One of the co-owners, Ellis Flyte, a fashion designer from London, first envisioned this barefoot escape during a visit to the islands. She knew there was something special about Pemba and decided to come back after a few visits to make the project a reality along with business partners and an architect. Meanwhile, she traveled around East Africa, India and London looking for all the furnishings, paint and equipment that would give the resort a local yet modern feel.
Walking around, there’s a clear indication of local influences in the design. From the African art and sculptures to the chairs made from old local dhow boats and fabrics, the design feels authentic to the Swahili culture and surrounding environment.
Rooms and Suites
There are 18 makuti thatched rooms at Fundu Lagoon, all with views of the Indian Ocean, either hillside or ocean side. I stayed in an ocean side superior suite which included a main tented bedroom with private bathroom, plunge pool, outdoor shower and spacious outside deck area (see photo below). My stairs led directly to the beach, which included my own sun loungers on the sand in addition to the deck area.
Each room includes a room fridge, safe and amazing room service.

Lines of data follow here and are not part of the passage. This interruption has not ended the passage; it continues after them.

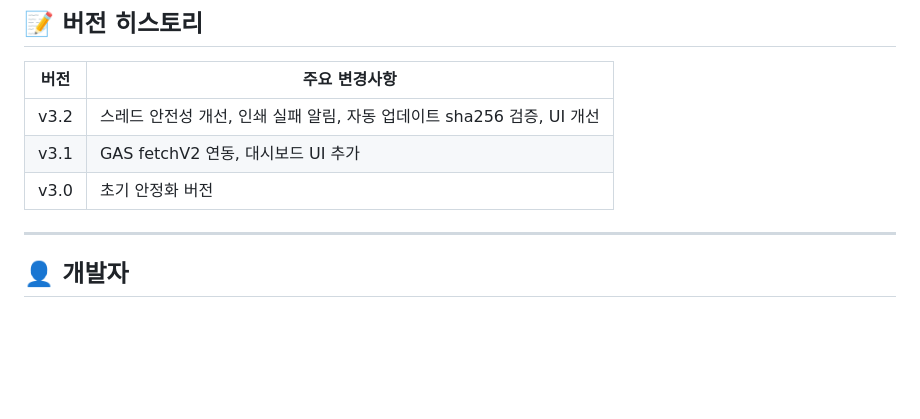
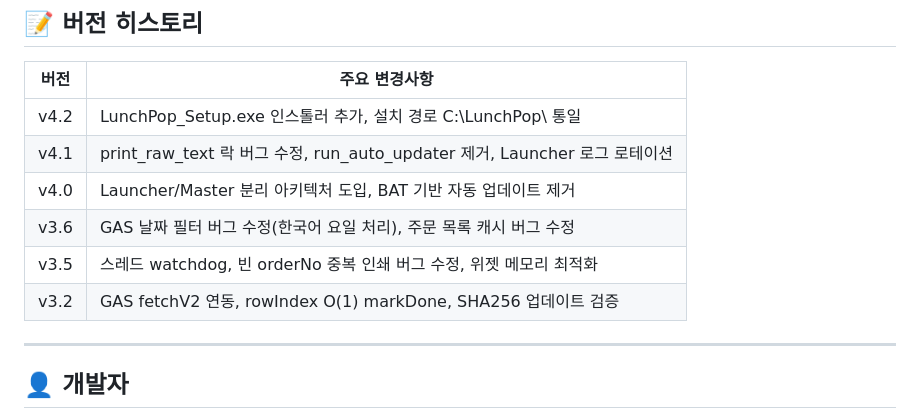
Before and after one commit to jaewoo-heo/lunchpop-pos, a Markdown page: README.md, the part around one of its changes. Rendered like a GitHub page; blank space fills up the shorter version.

```diff
--- a/README.md
+++ b/README.md
@@ -158,9 +171,12 @@ git push origin v3.3
 
 | 버전 | 주요 변경사항 |
 |------|-------------|
-| v3.2 | 스레드 안전성 개선, 인쇄 실패 알림, 자동 업데이트 sha256 검증, UI 개선 |
-| v3.1 | GAS fetchV2 연동, 대시보드 UI 추가 |
-| v3.0 | 초기 안정화 버전 |
+| v4.2 | LunchPop_Setup.exe 인스톨러 추가, 설치 경로 C:\LunchPop\ 통일 |
+| v4.1 | print_raw_text 락 버그 수정, run_auto_updater 제거, Launcher 로그 로테이션 |
+| v4.0 | Launcher/Master 분리 아키텍처 도입, BAT 기반 자동 업데이트 제거 |
+| v3.6 | GAS 날짜 필터 버그 수정(한국어 요일 처리), 주문 목록 캐시 버그 수정 |
+| v3.5 | 스레드 watchdog, 빈 orderNo 중복 인쇄 버그 수정, 위젯 메모리 최적화 |
+| v3.2 | GAS fetchV2 연동, rowIndex O(1) markDone, SHA256 업데이트 검증 |
 
 ---
 
```
Also changed, not shown: other parts of README.md (+85 -72 lines).
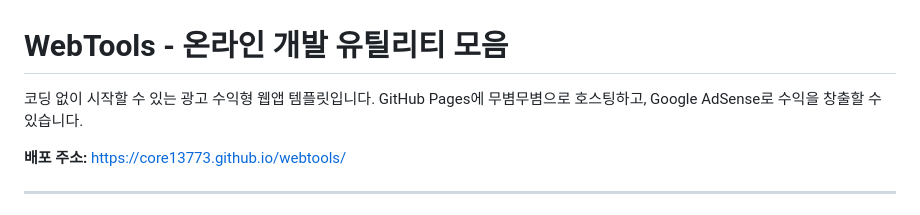
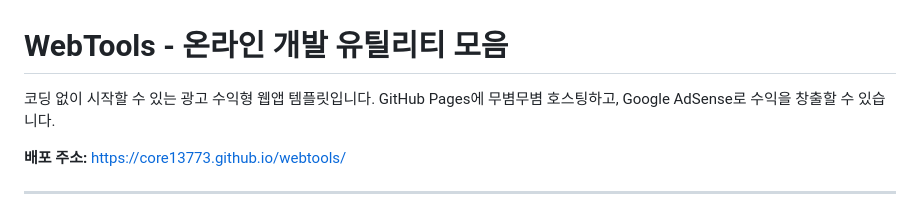
Before and after one commit to core13773/webtools, a Markdown page: README.md, the part around the change. GitHub-like rendering.

Commit message:
fix README: 묵으로 호스팅 -> 묵 호스팅, 배포 방법(묵으로) -> 배포 방법(묵)

```diff
--- a/README.md
+++ b/README.md
@@ -1,7 +1,7 @@
 # WebTools - 온라인 개발 유틸리티 모음
 
 코딩 없이 시작할 수 있는 광고 수익형 웹앱 템플릿입니다.
-GitHub Pages에 무볌무볌으로 호스팅하고, Google AdSense로 수익을 창출할 수 있습니다.
+GitHub Pages에 무볌무볌 호스팅하고, Google AdSense로 수익을 창출할 수 있습니다.
 
 **배포 주소:** https://core13773.github.io/webtools/
 
```
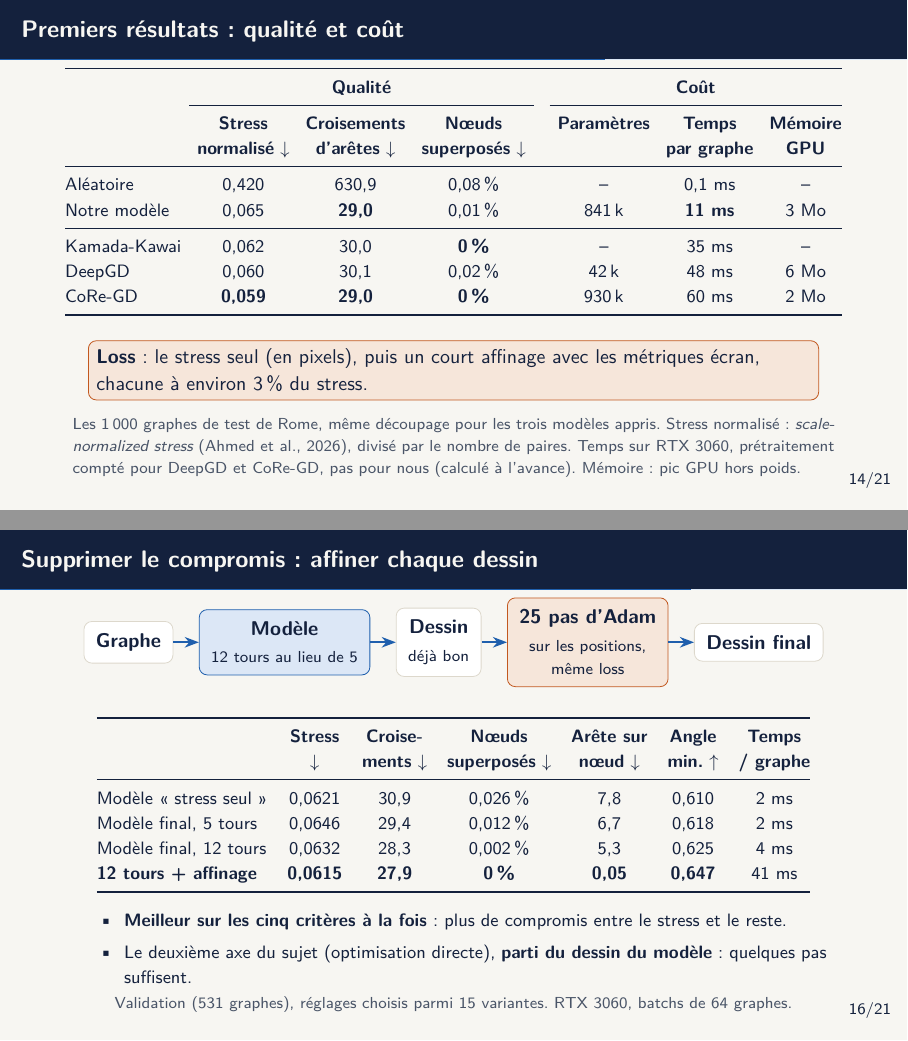
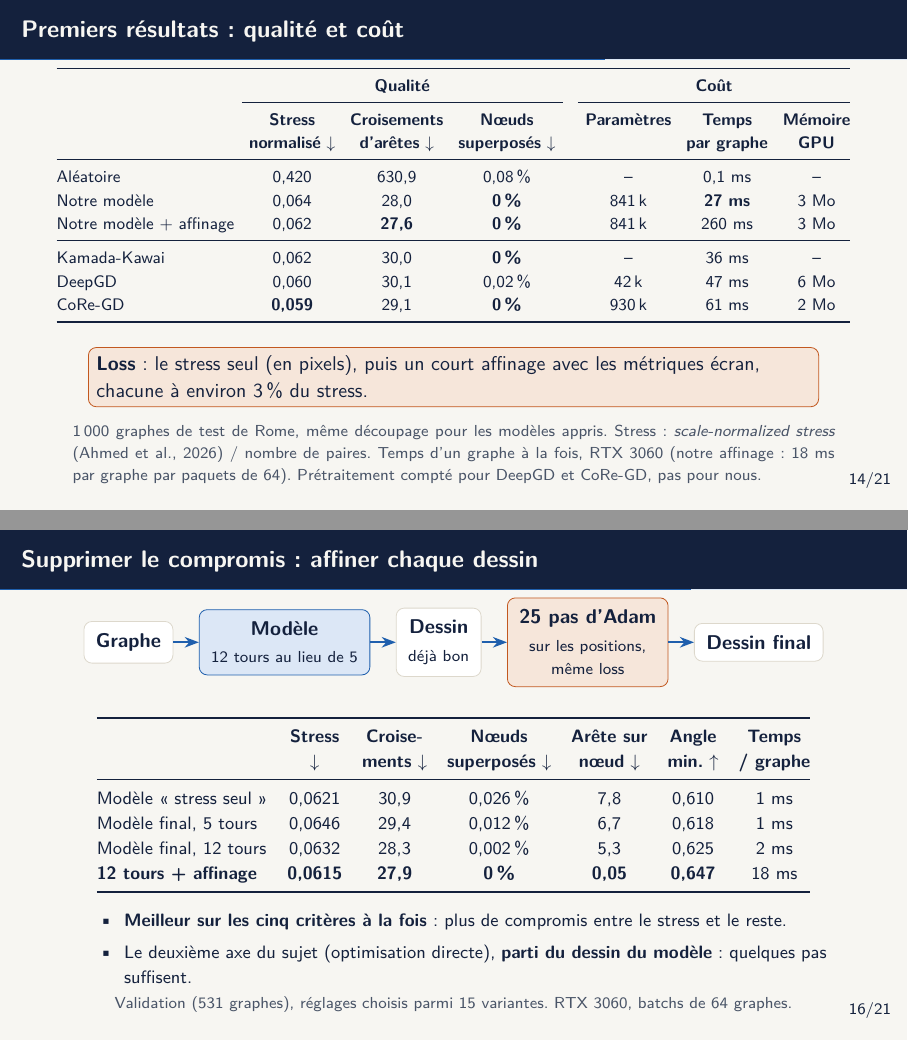
Before and after one commit to melissa-colin/graph-drawing, LaTeX slides (docs/jalon2/jalon2.tex): pages 15 and 17 of 22, joined at a grey line. Compiled offline with pdfLaTeX.

Commit message:
docs: milestone 2, final test results with refinement (table and renders)

```diff
--- a/docs/jalon2/jalon2.tex
+++ b/docs/jalon2/jalon2.tex
@@ -433,6 +433,7 @@ Dessins provisoires d'un graphe de 41 nœuds jamais vu à l'entraînement.
 \centering
 \footnotesize
 \setlength{\tabcolsep}{4pt}
+\resizebox{\textwidth}{!}{%
 \begin{tabular}{@{}l ccc c ccc@{}}
 \toprule
  & \multicolumn{3}{c}{\textbf{Qualité}} && \multicolumn{3}{c}{\textbf{Coût}} \\
@@ -441,13 +442,14 @@ Dessins provisoires d'un graphe de 41 nœuds jamais vu à l'entraînement.
  & \textbf{normalisé} $\downarrow$ & \textbf{d'arêtes} $\downarrow$ & \textbf{superposés} $\downarrow$ && & \textbf{par graphe} & \textbf{GPU} \\
 \midrule
 Aléatoire & 0,420 & 630,9 & 0,08\,\% && -- & 0,1 ms & -- \\
-Notre modèle & 0,065 & \textbf{29,0} & 0,01\,\% && 841\,k & \textbf{11 ms} & 3 Mo \\
+Notre modèle & 0,064 & 28,0 & \textbf{0\,\%} && 841\,k & \textbf{27 ms} & 3 Mo \\
+Notre modèle + affinage & 0,062 & \textbf{27,6} & \textbf{0\,\%} && 841\,k & 260 ms & 3 Mo \\
 \midrule
-Kamada-Kawai & 0,062 & 30,0 & \textbf{0\,\%} && -- & 35 ms & -- \\
-DeepGD & 0,060 & 30,1 & 0,02\,\% && 42\,k & 48 ms & 6 Mo \\
-CoRe-GD & \textbf{0,059} & \textbf{29,0} & \textbf{0\,\%} && 930\,k & 60 ms & 2 Mo \\
+Kamada-Kawai & 0,062 & 30,0 & \textbf{0\,\%} && -- & 36 ms & -- \\
+DeepGD & 0,060 & 30,1 & 0,02\,\% && 42\,k & 47 ms & 6 Mo \\
+CoRe-GD & \textbf{0,059} & 29,1 & \textbf{0\,\%} && 930\,k & 61 ms & 2 Mo \\
 \bottomrule
-\end{tabular}
+\end{tabular}}
 
 \vspace{0.2cm}
 \begin{tikzpicture}
@@ -456,7 +458,7 @@ CoRe-GD & \textbf{0,059} & \textbf{29,0} & \textbf{0\,\%} && 930\,k & 60 ms & 2
 
 \vspace{0.1cm}
 \begin{minipage}{0.96\textwidth}
-\scriptsize\textcolor{gris}{Les 1\,000 graphes de test de Rome, même découpage pour les trois modèles appris. Stress normalisé : \emph{scale-normalized stress} (Ahmed et al., 2026), divisé par le nombre de paires. Temps sur RTX 3060, prétraitement compté pour DeepGD et CoRe-GD, pas pour nous (calculé à l'avance). Mémoire : pic GPU hors poids.}
+\scriptsize\textcolor{gris}{1\,000 graphes de test de Rome, même découpage pour les modèles appris. Stress : \emph{scale-normalized stress} (Ahmed et al., 2026) / nombre de paires. Temps d'un graphe à la fois, RTX 3060 (notre affinage : 18 ms par graphe par paquets de 64). Prétraitement compté pour DeepGD et CoRe-GD, pas pour nous.}
 \end{minipage}
 \end{frame}
 
@@ -512,10 +514,10 @@ Stress seul & \textbf{0,0629} & 30,7 & 0,028\,\% & 7,7 & 0,608 \\
  & \textbf{Stress} & \textbf{Croise-} & \textbf{Nœuds} & \textbf{Arête sur} & \textbf{Angle} & \textbf{Temps} \\
  & $\downarrow$ & \textbf{ments} $\downarrow$ & \textbf{superposés} $\downarrow$ & \textbf{nœud} $\downarrow$ & \textbf{min.} $\uparrow$ & \textbf{/ graphe} \\
 \midrule
-Modèle « stress seul » & 0,0621 & 30,9 & 0,026\,\% & 7,8 & 0,610 & 2 ms \\
-Modèle final, 5 tours & 0,0646 & 29,4 & 0,012\,\% & 6,7 & 0,618 & 2 ms \\
-Modèle final, 12 tours & 0,0632 & 28,3 & 0,002\,\% & 5,3 & 0,625 & 4 ms \\
-\textbf{12 tours + affinage} & \textbf{0,0615} & \textbf{27,9} & \textbf{0\,\%} & \textbf{0,05} & \textbf{0,647} & 41 ms \\
+Modèle « stress seul » & 0,0621 & 30,9 & 0,026\,\% & 7,8 & 0,610 & 1 ms \\
+Modèle final, 5 tours & 0,0646 & 29,4 & 0,012\,\% & 6,7 & 0,618 & 1 ms \\
+Modèle final, 12 tours & 0,0632 & 28,3 & 0,002\,\% & 5,3 & 0,625 & 2 ms \\
+\textbf{12 tours + affinage} & \textbf{0,0615} & \textbf{27,9} & \textbf{0\,\%} & \textbf{0,05} & \textbf{0,647} & 18 ms \\
 \bottomrule
 \end{tabular}
 
```
Also changed, not shown: docs/jalon2/jalon2.pdf, docs/jalon2/resultats.png, docs/jalon2/jalon2.tex (2 more changed lines).
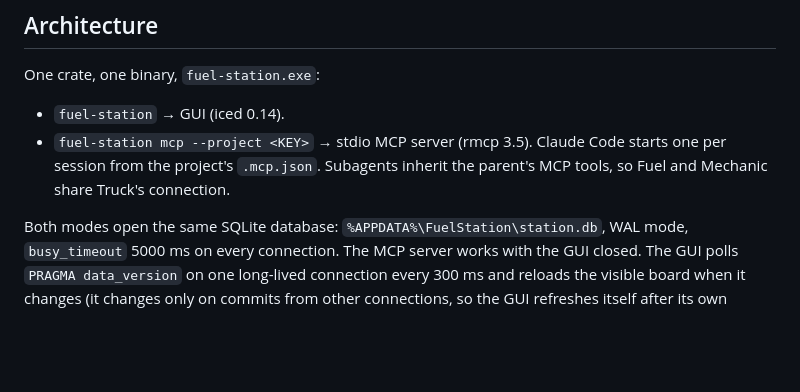
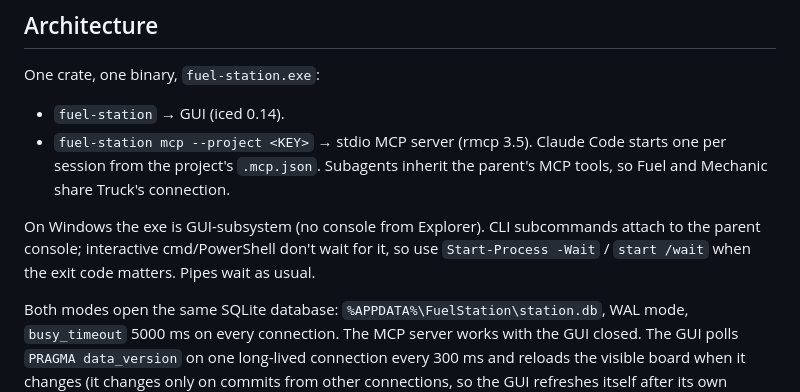
Before and after one commit to PumpYaK-cmd/fuel-station, a Markdown page: docs/design.md, the part around the change. Drawn GitHub-style; blank space fills up the shorter version.

Commit message:
Document CLI behaviour of the GUI-subsystem exe (card ca8d1eb5)
Co-Authored-By: Claude Opus 5.5 <noreply@anthropic.com>

```diff
--- a/docs/design.md
+++ b/docs/design.md
@@ -26,6 +26,10 @@ One crate, one binary, `fuel-station.exe`:
 - `fuel-station mcp --project <KEY>` → stdio MCP server (rmcp 3.5). Claude Code starts one
   per session from the project's `.mcp.json`. Subagents inherit the parent's MCP tools, so
   Fuel and Mechanic share Truck's connection.
+
+On Windows the exe is GUI-subsystem (no console from Explorer). CLI subcommands attach to
+the parent console; interactive cmd/PowerShell don't wait for it, so use
+`Start-Process -Wait` / `start /wait` when the exit code matters. Pipes wait as usual.
 
 Both modes open the same SQLite database: `%APPDATA%\FuelStation\station.db`, WAL mode,
 `busy_timeout` 5000 ms on every connection. The MCP server works with the GUI closed.
```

I had arrived in the afternoon and just wanted to enjoy my private deck. Having a tasty salad with fresh fish delivered to my bungalow was exactly what I needed after a morning of travel.
One of my favorite parts about this suite was the pandan fruit tree out front. Every morning I would hear rustling in the trees and knew the monkeys were coming to say good morning and hang out on my porch. The first time was a bit startling, but after awhile I realized they were harmless and didn’t really care for me unless I had snacks lying around, which I was very careful about. I met some friends staying in the hillside rooms and they said they loved the privacy of being surrounded by lush mangroves and tropical trees. The rooms each have a deck that includes chairs and loungers; perfect for enjoying panoramic views of the ocean during sunset.
The beauty of Fundu Lagoon is that you can relax, adventure and have cultural experiences all in one day.
An example of my perfect day at Fundu Lagoon looked something like this:
Morning: Wake up to the sound of the waves outside my suite. Say hello to the monkeys eating fruit on my porch. Go for a quick swim before getting breakfast from the restaurant overlooking the lagoon.
Late morning: After breakfast, go scuba diving near Misali Island, about a 15 minute boat ride from the resort. With limited visitors, the environment is very pristine and has some of the most colorful coral.
Afternoon: After diving, hang out and eat a picnic lunch on Misali Island’s stunning beach before going back for a massage. Their masseuse is from Bali and uses local oils and products.
Night: Seafood BBQ on the beach with the brightest stars overhead.
Two other activities I really enjoyed was the sunrise dolphin safari which involved watching over 100 dolphins flip and jump around in the ocean as well as visiting the local village. One of the staff brought us around his village which was within walking distance and we were able to experience a different side of Pemba.
Other activities include diving, fishing, snorkelling, wake-boarding, water-skiing, windsurfing, canoeing and swimming in the ocean or infinity pool.
How to get there
To get to Fundu Lagoon, you will need to get a 30-minute flight from Zanzibar Airport to Pemba Airport near Chake Chake. Then about a 45-minute road transfer to the dock, where you’ll take a 15-minute speedboat ride to paradise.
Tripindigo is a flight search engine that services the main airlines (ZanAir, Coastal Aviation, Auric Air and As Salaam Air). I took ZanAir, which is a company that has small propeller planes that fit around 12 people and As Salaam Air, which was a larger plane and seemed to cater more for locals. Keep in mind there’s a local and tourist price for the tickets.
Pemba Island, Zanzibar
Thank you Fundu Lagoon for sharing your unspoilt barefoot paradise with me. All opinions and photos are my own.